passage. Make sure that the passage continues to feel easy at each successive tempo. If it doesn't, that means something technical hasn't been solved. This is my favorite use of the metronome. Write in your score the metronome mark of your desired tempo, the top tempo. Then below it write your starting tempo. Work between these two tempos. I usually say that you shouldn't play slower than you need to or faster than you can (easily). Don't be discouraged if one passage seems to want to go faster than another. But do keep track in your score by marking the metronome setting of your fastest, easy tempo.
     This is a good way to begin your daily work on a given piece, starting with those passages that feel difficult. But once you have achieved the desired tempo (feeling easy) in all of the questionable passages, it is usually not necessary to go back to the original slow tempo, although I always practice two or three tempos slower as a review.
Extremely slow practice, even in a slow movement, can also be helpful in securing memory because it removes some of the digital memory.

Friday, June 6, 2014

Stretching Exercises for Pianists: The Topic That Won't Die
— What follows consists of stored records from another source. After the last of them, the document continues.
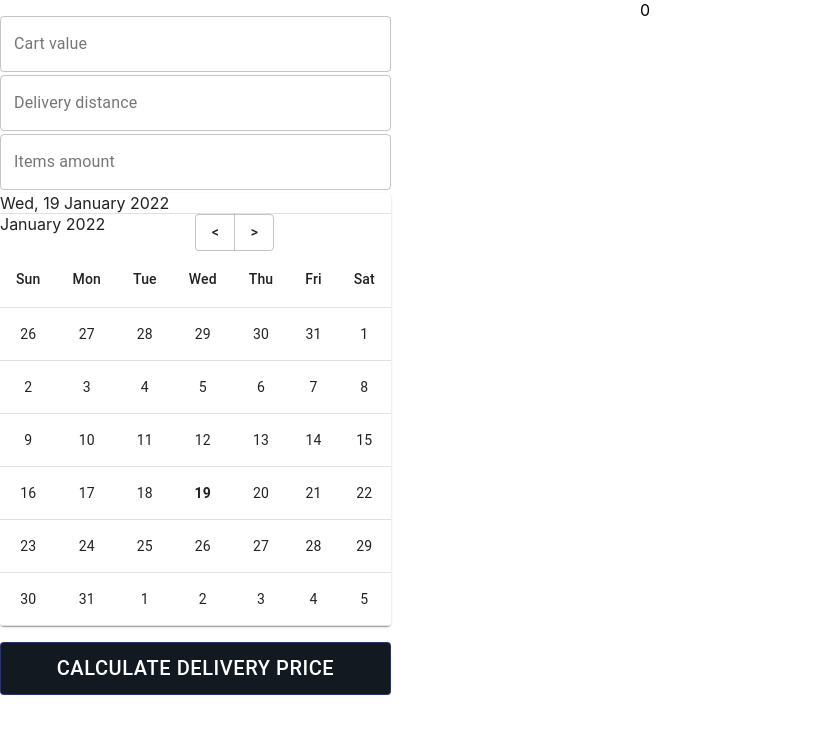
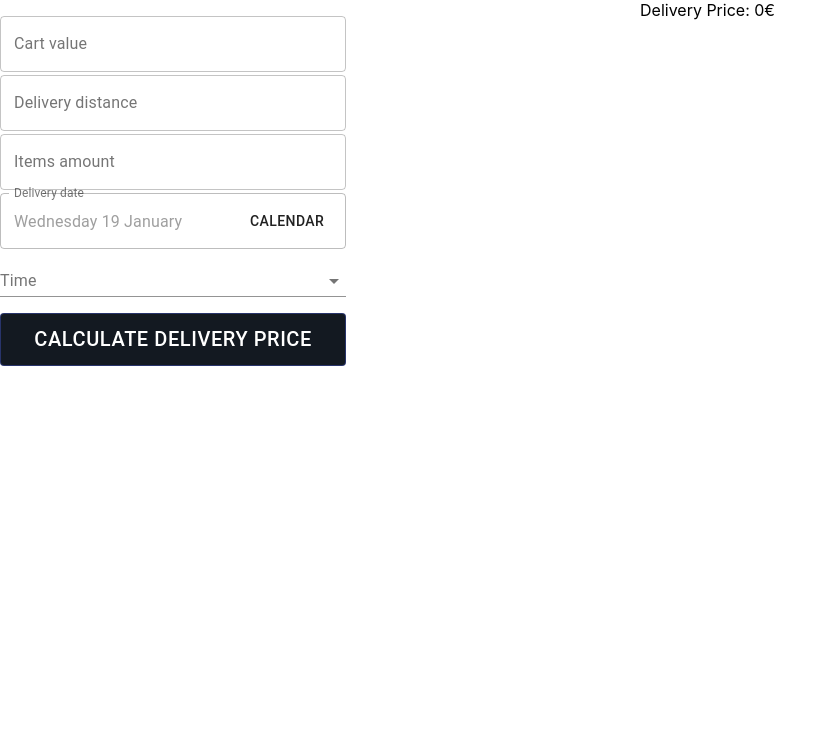
Before and after one commit to jimmytran411/delivery-calculator, a React (Create React App) app in the folder client/: page / in a window 1280 px wide. Shown: the top 734 px of the page, without its empty margins (0-837 px from the left). Built offline with nearby package versions, Linux system fonts and the light colour scheme.

Commit message:
add delivery hour dropdown

```diff
--- a/client/src/commonTypes/index.ts
+++ b/client/src/commonTypes/index.ts
@@ -1,6 +1,6 @@
 export type DayInWeek = 'Sunday' | 'Monday' | 'Tuesday' | 'Wednesday' | 'Thursday' | 'Friday' | 'Saturday';
 export type PromotionTime = {
-  day: DayInWeek;
+  day: string;
   timePeriod: number[][];
   multiplier: number;
   name: string;
--- /dev/null
+++ b/client/src/styles/calendarStyles.ts
@@ -0,0 +1,15 @@
+import { makeStyles } from '@material-ui/core';
+
+export const useCalendarStyles = makeStyles(() => ({
+  dateStyle: {
+    '&:hover': {
+      border: '1px solid black',
+      cursor: 'pointer',
+    },
+  },
+
+  todayStyle: {
+    border: '1px solid black',
+    borderRadius: 8,
+  },
+}));
--- a/client/src/views/Calculator/Components/Calendar.tsx
+++ b/client/src/views/Calculator/Components/Calendar.tsx
@@ -1,4 +1,4 @@
-import { useMemo, useState } from 'react';
+import React, { useMemo, useState } from 'react';
 import { identity } from 'lodash';
 import {
   TableContainer,
@@ -15,16 +15,19 @@ import {
 } from '@material-ui/core';
 import { v4 } from 'uuid';
 
-import { daysOfWeek, getDates, getNextMonth, getPreviousMonth, monthLong, today } from '../utils/date';
+import { daysOfWeek, daysOfWeekLong, getDates, getNextMonth, getPreviousMonth, monthLong, today } from '../utils/date';
+import { useCalendarStyles } from '../../../styles/calendarStyles';
+import { DayInWeek } from '../../../commonTypes';
 
 interface CalendarProps {
-  handleSelectDate: (date: number) => void;
+  handleSelectDate: (date: number, day: DayInWeek, month: number) => void;
 }
 
-export const Calendar: React.FC<CalendarProps> = ({ handleSelectDate }) => {
+export const Calendar: React.FC<CalendarProps> = React.forwardRef(({ handleSelectDate }, ref) => {
   const datesOfCurrentMonth = useMemo(() => getDates(identity), [getDates]);
   const [dates, setDates] = useState(datesOfCurrentMonth);
 
+  const { todayStyle, dateStyle } = useCalendarStyles();
   const { day, date, month, year } = today;
 
   const handlePreviousMonth = () => {
@@ -37,8 +40,8 @@ export const Calendar: React.FC<CalendarProps> = ({ handleSelectDate }) => {
   };
 
   return (
-    <TableContainer component={Paper}>
-      <div>{`${daysOfWeek[day]}, ${date} ${monthLong[month - 1]} ${year}`}</div>
+    <TableContainer component={Paper} innerRef={ref}>
+      <div>{`${daysOfWeekLong[day]}, ${date} ${monthLong[month - 1]} ${year}`}</div>
       <Divider />
       <Grid container justifyContent="space-between">
         <Grid item xs>
@@ -48,7 +51,7 @@ export const Calendar: React.FC<CalendarProps> = ({ handleSelectDate }) => {
         </Grid>
         <Grid item xs>
           <ButtonGroup>
-            <Button onClick={handlePreviousMonth}>{`<`}</Button>
+            <Button disabled={dates.currentMonth === month} onClick={handlePreviousMonth}>{`<`}</Button>
             <Button onClick={handleNextMonth}>{`>`}</Button>
           </ButtonGroup>
         </Grid>
@@ -67,9 +70,20 @@ export const Calendar: React.FC<CalendarProps> = ({ handleSelectDate }) => {
         <TableBody>
           {dates.dates.map((row) => (
             <TableRow key={v4()}>
-              {row.map((date) => (
-                <TableCell key={v4()} component="th" scope="row" align="center" onClick={() => handleSelectDate(date)}>
-                  {date === today.date ? <b>{date}</b> : date}
+              {row.map((date, index) => (
+                <TableCell
+                  key={v4()}
+                  component="th"
+                  scope="row"
+                  align="center"
+                  className={
+                    date === today.date && dates.currentMonth === today.month && dates.currentYear === today.year
+                      ? `${todayStyle} ${dateStyle}`
+                      : dateStyle
+                  }
+                  onClick={() => handleSelectDate(date, daysOfWeekLong[index], dates.currentMonth)}
+                >
+                  {date === today.date && dates.currentMonth === today.month ? <b>{date}</b> : date}
                 </TableCell>
               ))}
             </TableRow>
@@ -78,4 +92,4 @@ export const Calendar: React.FC<CalendarProps> = ({ handleSelectDate }) => {
       </Table>
     </TableContainer>
   );
-};
+});
--- /dev/null
+++ b/client/src/views/Calculator/Components/CalendarMenu.tsx
@@ -0,0 +1,44 @@
+import React from 'react';
+import { Menu, Button } from '@material-ui/core';
+import { Calendar } from './Calendar';
+
+export function CalendarMenu({ handleSelectDate }: any) {
+  const [anchorEl, setAnchorEl] = React.useState<null | HTMLElement>(null);
+  const open = Boolean(anchorEl);
+  const handleClick = (event: React.MouseEvent<HTMLButtonElement>) => {
+    setAnchorEl(event.currentTarget);
+  };
+  const handleClose = () => {
+    setAnchorEl(null);
+  };
+
+  return (
+    <div>
+      <Button
+        id="calendar-btn"
+        aria-controls={open ? 'calendar' : undefined}
+        aria-haspopup="true"
+        aria-expanded={open ? 'true' : undefined}
+        onClick={handleClick}
+      >
+        Calendar
+      </Button>
+      <Menu
+        id="calendar"
+        anchorEl={anchorEl}
+        open={open}
+        onClose={handleClose}
+        MenuListProps={{
+          'aria-labelledby': 'calendar-btn',
+        }}
+      >
+        <Calendar
+          handleSelectDate={(...args) => {
+            handleClose();
+            handleSelectDate(...args);
+          }}
+        />
+      </Menu>
+    </div>
+  );
+}
--- /dev/null
+++ b/client/src/views/Calculator/Components/DeliveryHours.tsx
@@ -0,0 +1,34 @@
+import React from 'react';
+import { Box, FormControl, InputLabel, Select, MenuItem } from '@material-ui/core';
+import { v4 } from 'uuid';
+
+import { deliveryHours } from '../utils/date';
+
+interface DeliveryHoursProps {
+  handleSelectTime: (hour: string) => void;
+}
+
+export function DeliveryHours({ handleSelectTime }: DeliveryHoursProps) {
+  const [hour, setHour] = React.useState('');
+
+  const handleChange = (event: any) => {
+    setHour(event.target.value);
+    handleSelectTime(event.target.value);
+  };
+
+  return (
+    <Box sx={{ minWidth: 120 }}>
+      <FormControl fullWidth>
+        <InputLabel>Time</InputLabel>
+        <Select value={hour} label="Delivery Hours" onChange={handleChange}>
+          <MenuItem value="now">Now</MenuItem>
+          {deliveryHours.map((hour) => (
+            <MenuItem key={v4()} value={hour}>
+              {hour}
+            </MenuItem>
+          ))}
+        </Select>
+      </FormControl>
+    </Box>
+  );
+}
--- a/client/src/views/Calculator/index.tsx
+++ b/client/src/views/Calculator/index.tsx
@@ -1,19 +1,26 @@
 import React, { useCallback, useState } from 'react';
-import { Button, Grid } from '@material-ui/core';
+import { Button, FormControl, Grid, InputAdornment, InputLabel, OutlinedInput } from '@material-ui/core';
 import _ from 'lodash';
 
 import { InputField } from './Components/InputField';
 import { useFormStyles } from '../../styles/formStyles';
-import { calculateDeliveryFee } from './utils/calculateFn';
-import { Calendar } from './Components/Calendar';
-import { today } from './utils/date';
+import { calculateDeliveryFee, calculateMultiplier, maximumDeliveryFee, promotionDate } from './utils/calculateFn';
+import { daysOfWeekLong, monthLong, today } from './utils/date';
+import { CalendarMenu } from './Components/CalendarMenu';
+import { DeliveryHours } from './Components/DeliveryHours';
+import { DayInWeek } from '../../commonTypes';
 
 export const Calculator = () => {
   const [inputFields, setInputFields] = useState({
     cartValue: 0,
     deliveryDistance: 0,
     amountOfItems: 1,
-    day: today.day,
+    day: {
+      date: today.date,
+      day: daysOfWeekLong[today.day],
+      month: today.month,
+      hour: today.hour,
+    },
   });
   const [errors, setErrors] = useState({ cartValue: '', deliveryDistance: '', amountOfItems: '' });
   const [deliveryPrice, setDeliveryPrice] = useState(0);
@@ -23,9 +30,10 @@ export const Calculator = () => {
   const handleSubmit = (e: React.SyntheticEvent) => {
     e.preventDefault();
 
-    const { cartValue, deliveryDistance, amountOfItems } = inputFields;
-    const deliveryFee = calculateDeliveryFee(cartValue, deliveryDistance, amountOfItems);
-    setDeliveryPrice(deliveryFee);
+    const { cartValue, deliveryDistance, amountOfItems, day } = inputFields;
+    let deliveryFee = calculateDeliveryFee(cartValue, deliveryDistance, amountOfItems);
+    deliveryFee *= calculateMultiplier(day.day, day.hour, promotionDate);
+    setDeliveryPrice(deliveryFee >= maximumDeliveryFee ? maximumDeliveryFee : deliveryFee.toFixed(2));
   };
 
   const handleInput = useCallback(
@@ -40,8 +48,14 @@ export const Calculator = () => {
     []
   );
 
-  const handleSelectDate = (date: number) => {
-    setInputFields((prev) => ({ ...prev, day: date }));
+  const handleSelectDate = (date: number, day: DayInWeek, month: number) => {
+    setInputFields((prev) => ({ ...prev, day: { ...prev.day, date, day, month } }));
+  };
+
+  const handleSelectTime = (time: string) => {
+    time === 'now'
+      ? setInputFields((prev) => ({ ...prev, day: { ...prev.day, hour: today.hour } }))
+      : setInputFields((prev) => ({ ...prev, day: { ...prev.day, hour: +time.split(':')[0] } }));
   };
 
   return (
@@ -67,7 +81,24 @@ export const Calculator = () => {
             handleInput={(input) => handleInput(input, 'amountOfItems')}
           />
 
-          <Calendar handleSelectDate={handleSelectDate} />
+          <FormControl variant="outlined">
+            <InputLabel htmlFor="date">{_.capitalize('delivery date')}</InputLabel>
+            <OutlinedInput
+              id="date"
+              type="text"
+              required={true}
+              label="date"
+              disabled
+              endAdornment={
+                <InputAdornment position="end">
+                  <CalendarMenu handleSelectDate={handleSelectDate} />
+                </InputAdornment>
+              }
+              value={`${inputFields.day.day} ${inputFields.day.date} ${monthLong[inputFields.day.month - 1]}`}
+            />
+          </FormControl>
+
+          <DeliveryHours handleSelectTime={handleSelectTime} />
 
           <Button className={submitBtn} variant="outlined" color="primary" type="submit">
             Calculate Delivery Price
@@ -75,7 +106,7 @@ export const Calculator = () => {
         </form>
       </Grid>
       <Grid item xs>
-        {deliveryPrice}
+        Delivery Price: {deliveryPrice}€
       </Grid>
     </Grid>
   );
--- a/client/src/views/Calculator/utils/calculateFn.ts
+++ b/client/src/views/Calculator/utils/calculateFn.ts
@@ -1,5 +1,6 @@
 import { memoize } from 'lodash';
-import { DayInWeek, PromotionTime } from '../../../commonTypes';
+import { PromotionTime } from '../../../commonTypes';
+import { daysOfWeek } from './date';
 
 const baseCartValue = 10;
 const baseDistanceValue = {
@@ -8,7 +9,7 @@ const baseDistanceValue = {
   additionalDistanceBase: 500,
   additionalDistanceCharge: 1,
 };
-const promotionDate = [
+const promotionDate: PromotionTime[] = [
   {
     day: 'Friday',
     timePeriod: [[15, 21]],
@@ -44,7 +45,7 @@ const calculateDistanceFee = memoize((distance: number) => {
         Math.ceil((distance - initialDistance) / additionalDistanceBase) * additionalDistanceCharge;
 });
 
-const calculateMultiplier = (day: DayInWeek, hour: number, promotionDate: PromotionTime[]) => {
+const calculateMultiplier = (day: typeof daysOfWeek[number], hour: number, promotionDate: PromotionTime[]) => {
   const promotions = promotionDate.filter(
     ({ day: promotionDay, timePeriod }) =>
       day === promotionDay && timePeriod.some((period) => hour >= period[0] && hour <= period[1])
--- a/client/src/views/Calculator/utils/date.ts
+++ b/client/src/views/Calculator/utils/date.ts
@@ -1,4 +1,5 @@
 import { chunk } from 'lodash';
+import { DayInWeek } from '../../../commonTypes';
 
 interface CurrentDate {
   currentMonth: number;
@@ -14,6 +15,7 @@ const deliveryHours = Array.from(
   (e, i) => `${i + 10 >= 24 ? i + 10 - 24 : i + 10}:00 - ${i + 11 >= 24 ? i + 11 - 24 : i + 11}:00`
 );
 const daysOfWeek = ['Sun', 'Mon', 'Tue', 'Wed', 'Thu', 'Fri', 'Sat'];
+const daysOfWeekLong: DayInWeek[] = ['Sunday', 'Monday', 'Tuesday', 'Wednesday', 'Thursday', 'Friday', 'Saturday'];
 const monthLong = [
   'January',
   'February',
@@ -36,6 +38,7 @@ const today = {
   month: currentDay.getMonth() + 1,
   year: currentDay.getFullYear(),
   day: currentDay.getDay(),
+  hour: currentDay.getHours(),
 };
 
 const isLeapYear = (year: number) => year % 4 === 0;
@@ -130,4 +133,14 @@ const getPreviousMonth = (current: CurrentDate): CurrentDate => {
 
 const getDates = getNewDate();
 
-export { deliveryHours, monthLong, monthShort, daysOfWeek, getDates, getNextMonth, getPreviousMonth, today };
+export {
+  deliveryHours,
+  monthLong,
+  monthShort,
+  daysOfWeek,
+  getDates,
+  getNextMonth,
+  getPreviousMonth,
+  today,
+  daysOfWeekLong,
+};
```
One contributor to a music forum for pianists offered a YouTube video of a pianist "stretching" his fingers using the keyboard as his stationary block. He worked his fingers in and out of the black keys and against the rail, claiming that these stretches made him limber. Needless to say, discussion ensued. Some wise pianists—these are the ones who agree with me—observed that such gesticulations had nothing at all to do with piano playing. If that's true, if these stretches are not about piano playing, what might they be about. I say "might" because I can only speculate. I put these "limbering" exercises in a category with other feel-good, possibly therapeutic, activities that are akin to warmup stretches that dancers, athletes and yoga practitioners use.
     I know how good stretches can feel because I do them myself— on a mat on the floor—in order to increase circulation in my limbs and "wake up." I can imagine that this pianist of the video experiences similar feelings of release as he manipulates his fingers. But, no, this has nothing to do with piano playing.
     The size of the hand is determined genetically. Tendons cannot be stretched. This is not to say that we can't learn to use what we have without abusing it. Speaking of abuse, one contributor shared that he derived benefit from Dohnanyi exercises. Do you know the ones? The pianist is asked to hold down certain notes and lift other fingers away from the hand. This pianist feels he derives a "certain kind of overall limberness that's hard to describe." I suspect he can't describe it because he can't relate it to piano playing.
     Another writer felt moved to compare what pianists do with athletic training, claiming that "piano playing is above all else a motor skill." Well, I don't argue against that. But he goes on to explain that the refined motor skills we need at the piano are the same as what athletes use, suggesting that stretching and building strength are also part of the pianist's catechism. He could not be persuaded that athletes train large muscle groups for strength and endurance, whereas pianists train for refined physical coordination.
Alicia de la Rocha
     Alicia de la Rocha, the distinguished, diminutive pianist of the Spanish persuasion entered the discussion by way of support for the idea of stretching. Someone claiming to know whereof he spoke stated that de la Rocha stretched her tiny hand so that it could reach a tenth, enabling her to play Rachmaninoff and other giants. Well, I don't know what she did. But she herself stated that she was blessed with a wide space between thumb and index finger and an extra long fifth finger, enabling her to reach a tenth despite having a small hand. 
   So, don't waste time and energy and risk injury by stretching and pulling your fingers. Use them according to their design in the way that produces maximum results with the least amount of effort.